[Start of section]

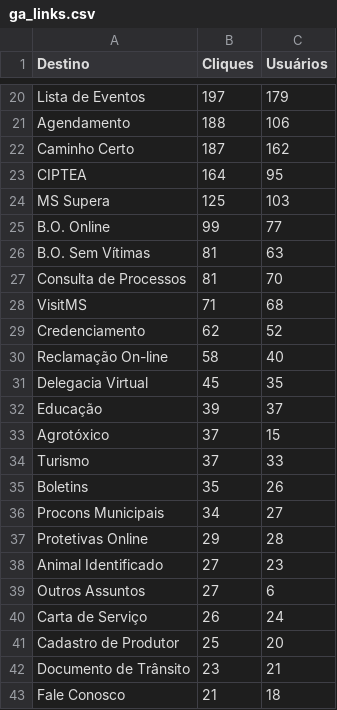
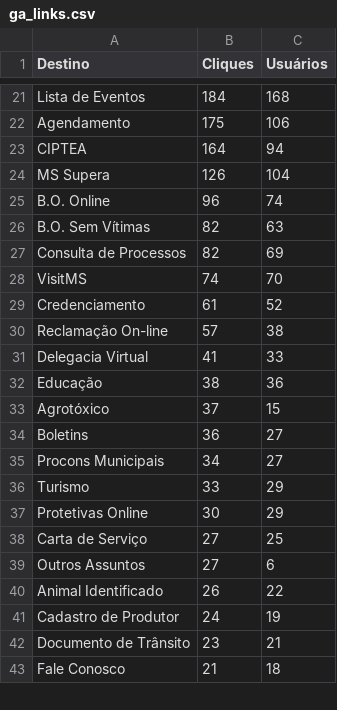
Before and after one commit to fabioramos-02/matomo, a CSV file: matomo-analytics-dashboard/exports/ga_links.csv, drawn as a sheet; only a part is shown, gaps mark what is left out; removed rows and columns are numbered as before the commit, all else as after; the diff covers the shown part only; the diff names each change by its address in the sheet, - before the commit and + after, or states it on an @@ line.

```diff
--- a/matomo-analytics-dashboard/exports/ga_links.csv
+++ b/matomo-analytics-dashboard/exports/ga_links.csv
-B21 (Cliques): 197
+B21 (Cliques): 184
-C21 (Usuários): 179
+C21 (Usuários): 168
-B22 (Cliques): 188
+B22 (Cliques): 175
-row 22: Caminho Certo | 187 | 162
-C23 (Usuários): 95
+C23 (Usuários): 94
-B24 (Cliques): 125
+B24 (Cliques): 126
-C24 (Usuários): 103
+C24 (Usuários): 104
-B25 (Cliques): 99
+B25 (Cliques): 96
-C25 (Usuários): 77
+C25 (Usuários): 74
-B26:B27 (Cliques): 81
+B26:B27 (Cliques): 82
-C27 (Usuários): 70
+C27 (Usuários): 69
-B28 (Cliques): 71
+B28 (Cliques): 74
-C28 (Usuários): 68
+C28 (Usuários): 70
-B29 (Cliques): 62
+B29 (Cliques): 61
-B30 (Cliques): 58
+B30 (Cliques): 57
-C30 (Usuários): 40
+C30 (Usuários): 38
-B31 (Cliques): 45
+B31 (Cliques): 41
-C31 (Usuários): 35
+C31 (Usuários): 33
-B32 (Cliques): 39
+B32 (Cliques): 38
-C32 (Usuários): 37
+C32 (Usuários): 36
-row 34: Turismo | 37 | 33
-B34 (Cliques): 35
+B34 (Cliques): 36
-C34 (Usuários): 26
+C34 (Usuários): 27
+row 36: Turismo | 33 | 29
-B37 (Cliques): 29
+B37 (Cliques): 30
-C37 (Usuários): 28
+C37 (Usuários): 29
-row 38: Animal Identificado | 27 | 23
+row 38: Carta de Serviço | 27 | 25
-row 40: Carta de Serviço | 26 | 24
+row 40: Animal Identificado | 26 | 22
-B41 (Cliques): 25
+B41 (Cliques): 24
-C41 (Usuários): 20
+C41 (Usuários): 19
```
Also changed, not shown: 6 added rows, 5 removed rows and 32 edited cells elsewhere in this file, matomo-analytics-dashboard/exports/ga_cities.csv, matomo-analytics-dashboard/exports/ga_funnel.csv, 4 other files.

[End of section]

## EXERCISE
Once you find the string "dashboard" in a line of the records, copy that line.

## RESPONSE TO THE EXERCISE
Before and after one commit to fabioramos-02/matomo, a CSV file: matomo-analytics-dashboard/exports/ga_links.csv, drawn as a sheet; only a part is shown, gaps mark what is left out; removed rows and columns are numbered as before the commit, all else as after; the diff covers the shown part only; the diff names each change by its address in the sheet, - before the commit and + after, or states it on an @@ line.
--- a/matomo-analytics-dashboard/exports/ga_links.csv
+++ b/matomo-analytics-dashboard/exports/ga_links.csv
Also changed, not shown: 6 added rows, 5 removed rows and 32 edited cells elsewhere in this file, matomo-analytics-dashboard/exports/ga_cities.csv, matomo-analytics-dashboard/exports/ga_funnel.csv, 4 other files.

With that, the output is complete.